  • Landmines detectionBreeding challenges of land mine-finding rats

    Thousands of people – many of them children – are hurt or killed by land mines each year, so finding these devices before they explode is critical. There is a surprising champion of detection: the African giant pouched rat. Native to sub-Saharan Africa, the pouched rats are large – they can grow up to 3 feet long, including the tail – but are still too small to set off the land mines. They have an exceptional sense of smell – they are also used to detect tuberculosis – but scientists know very little about their biology or social structure, and they’re difficult to breed in captivity.

  • Security challanges New U.S. intel strategy warns of more “turbulent” times ahead

    By Jeff Seldin

    U.S. intelligence agencies trying to plot their course for the next four years are facing an ever more chaotic world, complicated by a weakening of the Western-led international order, rapidly changing technology. The new strategy identifies the two main challenges the U.S. is facing as “the weakening of the post-WWII international order and dominance of Western democratic ideals,” and what it calls “increasingly isolationist tendencies in the West.” U.S. intelligence officials also warned that the proliferation of advanced technology has enabled adversaries, big and small, to close the gap on Washington. “We see Russia pursuing, with a vim and vigor that I haven’t seen since the ’80s, capabilities to reach us,” a senior intelligence official warned.

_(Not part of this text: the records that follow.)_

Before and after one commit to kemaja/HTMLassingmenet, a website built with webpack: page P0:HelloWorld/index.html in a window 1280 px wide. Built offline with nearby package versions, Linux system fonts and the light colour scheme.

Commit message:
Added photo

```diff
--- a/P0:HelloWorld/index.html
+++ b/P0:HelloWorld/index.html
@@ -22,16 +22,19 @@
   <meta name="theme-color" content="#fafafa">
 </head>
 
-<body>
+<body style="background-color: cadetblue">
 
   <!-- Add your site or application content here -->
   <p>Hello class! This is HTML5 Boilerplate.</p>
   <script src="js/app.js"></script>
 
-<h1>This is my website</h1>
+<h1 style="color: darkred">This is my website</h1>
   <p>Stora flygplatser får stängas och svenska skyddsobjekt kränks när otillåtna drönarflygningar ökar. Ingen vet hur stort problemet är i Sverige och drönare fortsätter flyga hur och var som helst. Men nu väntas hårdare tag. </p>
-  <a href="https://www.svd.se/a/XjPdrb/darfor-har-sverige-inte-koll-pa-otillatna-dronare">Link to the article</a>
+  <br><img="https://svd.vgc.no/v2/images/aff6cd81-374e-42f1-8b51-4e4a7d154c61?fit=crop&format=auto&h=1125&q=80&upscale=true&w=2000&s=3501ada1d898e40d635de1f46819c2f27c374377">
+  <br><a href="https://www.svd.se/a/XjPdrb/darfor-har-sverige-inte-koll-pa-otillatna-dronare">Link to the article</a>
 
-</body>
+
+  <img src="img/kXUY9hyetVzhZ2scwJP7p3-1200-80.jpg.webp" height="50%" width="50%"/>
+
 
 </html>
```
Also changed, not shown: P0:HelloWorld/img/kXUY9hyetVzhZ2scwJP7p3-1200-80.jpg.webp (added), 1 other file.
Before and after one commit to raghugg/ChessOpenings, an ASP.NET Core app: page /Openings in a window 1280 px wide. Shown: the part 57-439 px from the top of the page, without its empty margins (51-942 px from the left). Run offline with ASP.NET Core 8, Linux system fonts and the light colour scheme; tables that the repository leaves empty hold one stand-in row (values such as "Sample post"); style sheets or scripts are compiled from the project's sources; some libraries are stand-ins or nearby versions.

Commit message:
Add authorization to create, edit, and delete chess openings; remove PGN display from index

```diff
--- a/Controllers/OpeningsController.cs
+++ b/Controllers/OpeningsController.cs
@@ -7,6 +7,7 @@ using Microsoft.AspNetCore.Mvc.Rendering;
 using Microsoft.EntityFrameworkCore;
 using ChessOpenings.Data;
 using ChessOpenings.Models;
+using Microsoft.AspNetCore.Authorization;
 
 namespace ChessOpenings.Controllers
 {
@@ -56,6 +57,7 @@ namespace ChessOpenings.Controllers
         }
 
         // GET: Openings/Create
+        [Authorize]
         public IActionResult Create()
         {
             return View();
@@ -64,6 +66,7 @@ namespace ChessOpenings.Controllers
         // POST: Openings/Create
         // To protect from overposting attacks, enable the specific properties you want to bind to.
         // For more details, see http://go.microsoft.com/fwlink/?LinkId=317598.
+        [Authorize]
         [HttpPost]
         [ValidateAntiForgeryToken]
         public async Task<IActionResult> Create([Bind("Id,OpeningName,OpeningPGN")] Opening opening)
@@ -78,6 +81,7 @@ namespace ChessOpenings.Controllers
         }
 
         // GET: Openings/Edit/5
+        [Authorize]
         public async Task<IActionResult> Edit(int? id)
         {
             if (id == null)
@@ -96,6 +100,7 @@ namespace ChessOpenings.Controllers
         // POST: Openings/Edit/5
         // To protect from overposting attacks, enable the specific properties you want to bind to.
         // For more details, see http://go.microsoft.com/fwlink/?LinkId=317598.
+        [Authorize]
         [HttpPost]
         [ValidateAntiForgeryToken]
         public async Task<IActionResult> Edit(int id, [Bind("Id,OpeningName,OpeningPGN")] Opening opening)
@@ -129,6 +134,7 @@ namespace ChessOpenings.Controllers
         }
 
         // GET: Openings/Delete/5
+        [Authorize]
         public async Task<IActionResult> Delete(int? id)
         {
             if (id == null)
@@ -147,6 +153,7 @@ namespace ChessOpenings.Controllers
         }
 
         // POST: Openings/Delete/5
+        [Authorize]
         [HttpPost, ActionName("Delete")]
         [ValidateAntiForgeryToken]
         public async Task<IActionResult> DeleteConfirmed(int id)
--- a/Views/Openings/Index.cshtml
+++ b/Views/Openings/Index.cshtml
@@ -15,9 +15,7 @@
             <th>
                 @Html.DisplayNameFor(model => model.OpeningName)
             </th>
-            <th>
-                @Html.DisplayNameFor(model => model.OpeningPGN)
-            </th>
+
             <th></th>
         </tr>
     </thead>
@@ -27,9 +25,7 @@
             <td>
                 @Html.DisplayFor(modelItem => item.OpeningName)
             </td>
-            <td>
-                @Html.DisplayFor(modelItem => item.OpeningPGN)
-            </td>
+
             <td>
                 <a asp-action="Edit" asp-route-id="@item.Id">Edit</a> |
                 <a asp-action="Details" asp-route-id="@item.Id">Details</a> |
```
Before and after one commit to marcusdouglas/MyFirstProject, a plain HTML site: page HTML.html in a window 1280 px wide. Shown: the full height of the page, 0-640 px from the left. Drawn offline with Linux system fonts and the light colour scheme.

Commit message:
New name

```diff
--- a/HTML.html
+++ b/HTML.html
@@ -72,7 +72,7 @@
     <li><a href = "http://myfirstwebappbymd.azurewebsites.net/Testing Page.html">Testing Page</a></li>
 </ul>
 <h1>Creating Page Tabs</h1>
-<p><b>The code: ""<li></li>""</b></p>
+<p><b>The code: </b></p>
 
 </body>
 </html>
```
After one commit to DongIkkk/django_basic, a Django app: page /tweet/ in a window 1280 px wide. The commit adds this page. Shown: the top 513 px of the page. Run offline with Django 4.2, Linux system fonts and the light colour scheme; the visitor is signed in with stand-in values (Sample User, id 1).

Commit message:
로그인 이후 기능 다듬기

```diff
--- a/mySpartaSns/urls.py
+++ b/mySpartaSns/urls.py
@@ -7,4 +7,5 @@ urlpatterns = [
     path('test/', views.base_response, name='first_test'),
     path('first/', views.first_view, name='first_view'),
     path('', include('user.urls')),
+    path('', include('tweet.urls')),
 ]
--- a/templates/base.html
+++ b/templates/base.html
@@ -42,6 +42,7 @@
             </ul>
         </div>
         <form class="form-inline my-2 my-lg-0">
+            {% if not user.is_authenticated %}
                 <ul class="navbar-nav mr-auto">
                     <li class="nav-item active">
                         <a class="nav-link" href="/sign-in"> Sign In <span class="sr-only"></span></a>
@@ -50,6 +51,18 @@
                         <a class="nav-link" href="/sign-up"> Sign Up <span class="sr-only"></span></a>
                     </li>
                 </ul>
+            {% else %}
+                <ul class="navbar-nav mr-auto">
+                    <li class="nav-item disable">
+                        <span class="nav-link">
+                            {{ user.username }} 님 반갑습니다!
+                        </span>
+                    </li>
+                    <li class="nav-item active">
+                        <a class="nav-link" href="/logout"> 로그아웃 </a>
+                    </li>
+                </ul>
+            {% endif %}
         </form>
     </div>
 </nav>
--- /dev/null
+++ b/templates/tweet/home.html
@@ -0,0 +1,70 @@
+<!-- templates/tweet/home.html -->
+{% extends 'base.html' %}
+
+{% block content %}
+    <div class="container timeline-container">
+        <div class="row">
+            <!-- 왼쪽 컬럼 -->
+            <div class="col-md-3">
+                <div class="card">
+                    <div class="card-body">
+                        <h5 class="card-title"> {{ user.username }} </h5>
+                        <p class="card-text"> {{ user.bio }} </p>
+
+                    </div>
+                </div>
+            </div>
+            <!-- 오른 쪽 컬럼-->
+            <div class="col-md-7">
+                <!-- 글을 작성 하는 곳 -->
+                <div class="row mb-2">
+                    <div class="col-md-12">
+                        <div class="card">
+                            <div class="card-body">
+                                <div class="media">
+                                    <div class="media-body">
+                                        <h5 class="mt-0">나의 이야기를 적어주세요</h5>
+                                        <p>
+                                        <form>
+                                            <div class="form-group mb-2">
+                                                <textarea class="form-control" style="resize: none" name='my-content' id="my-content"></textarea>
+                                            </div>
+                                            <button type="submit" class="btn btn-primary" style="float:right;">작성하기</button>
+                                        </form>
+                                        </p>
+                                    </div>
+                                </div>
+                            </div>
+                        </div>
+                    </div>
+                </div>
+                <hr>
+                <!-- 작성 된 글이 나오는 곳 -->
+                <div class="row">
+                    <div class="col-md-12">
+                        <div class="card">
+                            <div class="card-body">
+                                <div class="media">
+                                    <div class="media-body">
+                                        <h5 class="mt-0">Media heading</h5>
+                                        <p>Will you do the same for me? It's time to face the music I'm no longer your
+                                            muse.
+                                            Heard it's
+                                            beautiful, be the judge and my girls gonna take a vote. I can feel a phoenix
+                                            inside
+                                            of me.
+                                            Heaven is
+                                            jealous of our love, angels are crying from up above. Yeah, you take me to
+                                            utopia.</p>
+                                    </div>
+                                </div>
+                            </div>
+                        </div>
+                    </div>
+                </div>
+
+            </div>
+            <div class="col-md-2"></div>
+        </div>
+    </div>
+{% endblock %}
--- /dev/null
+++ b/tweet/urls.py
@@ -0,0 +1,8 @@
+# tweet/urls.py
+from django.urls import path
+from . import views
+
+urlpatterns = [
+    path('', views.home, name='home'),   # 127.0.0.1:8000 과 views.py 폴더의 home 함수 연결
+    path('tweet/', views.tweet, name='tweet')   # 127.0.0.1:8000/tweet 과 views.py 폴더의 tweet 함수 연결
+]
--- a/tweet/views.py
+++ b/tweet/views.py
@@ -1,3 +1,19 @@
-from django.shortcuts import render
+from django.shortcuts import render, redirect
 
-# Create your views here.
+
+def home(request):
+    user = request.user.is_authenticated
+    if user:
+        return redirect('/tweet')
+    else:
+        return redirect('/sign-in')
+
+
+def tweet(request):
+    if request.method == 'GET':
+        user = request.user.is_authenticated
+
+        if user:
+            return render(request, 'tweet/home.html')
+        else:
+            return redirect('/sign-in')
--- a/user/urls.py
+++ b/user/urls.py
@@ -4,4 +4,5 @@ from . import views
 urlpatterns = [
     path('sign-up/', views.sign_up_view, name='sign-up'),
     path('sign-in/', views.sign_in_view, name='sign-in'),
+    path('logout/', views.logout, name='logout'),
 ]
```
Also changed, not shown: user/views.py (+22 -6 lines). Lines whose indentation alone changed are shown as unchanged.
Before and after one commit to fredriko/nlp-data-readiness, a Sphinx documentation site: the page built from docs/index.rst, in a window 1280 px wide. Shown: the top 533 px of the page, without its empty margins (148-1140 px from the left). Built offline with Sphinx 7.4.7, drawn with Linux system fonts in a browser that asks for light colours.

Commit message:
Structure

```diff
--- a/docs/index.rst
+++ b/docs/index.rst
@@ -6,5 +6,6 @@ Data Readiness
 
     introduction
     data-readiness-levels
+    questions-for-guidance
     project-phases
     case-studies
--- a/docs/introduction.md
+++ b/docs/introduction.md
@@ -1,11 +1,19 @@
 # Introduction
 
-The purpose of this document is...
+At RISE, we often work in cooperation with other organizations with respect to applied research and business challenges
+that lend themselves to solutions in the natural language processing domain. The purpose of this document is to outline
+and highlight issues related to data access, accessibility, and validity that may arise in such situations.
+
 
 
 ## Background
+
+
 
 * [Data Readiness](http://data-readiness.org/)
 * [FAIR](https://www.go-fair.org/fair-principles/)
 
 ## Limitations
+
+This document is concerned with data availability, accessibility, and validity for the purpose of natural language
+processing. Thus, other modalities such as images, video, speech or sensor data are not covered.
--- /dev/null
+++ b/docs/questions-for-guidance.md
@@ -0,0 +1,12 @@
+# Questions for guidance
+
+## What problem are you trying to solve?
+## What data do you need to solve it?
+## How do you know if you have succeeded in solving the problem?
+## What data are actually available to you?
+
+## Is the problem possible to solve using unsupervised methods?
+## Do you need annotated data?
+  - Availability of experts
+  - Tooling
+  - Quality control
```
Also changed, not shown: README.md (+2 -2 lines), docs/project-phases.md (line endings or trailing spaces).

  • WargamesBenefits of next-generation wargames

    Technological advances for game engines and cloud architectures are fueling the development of next-generation wargames that can increase insights for policymakers. Researchers say that the new technologies are making wargame tools more accessible and providing strategists with more insights.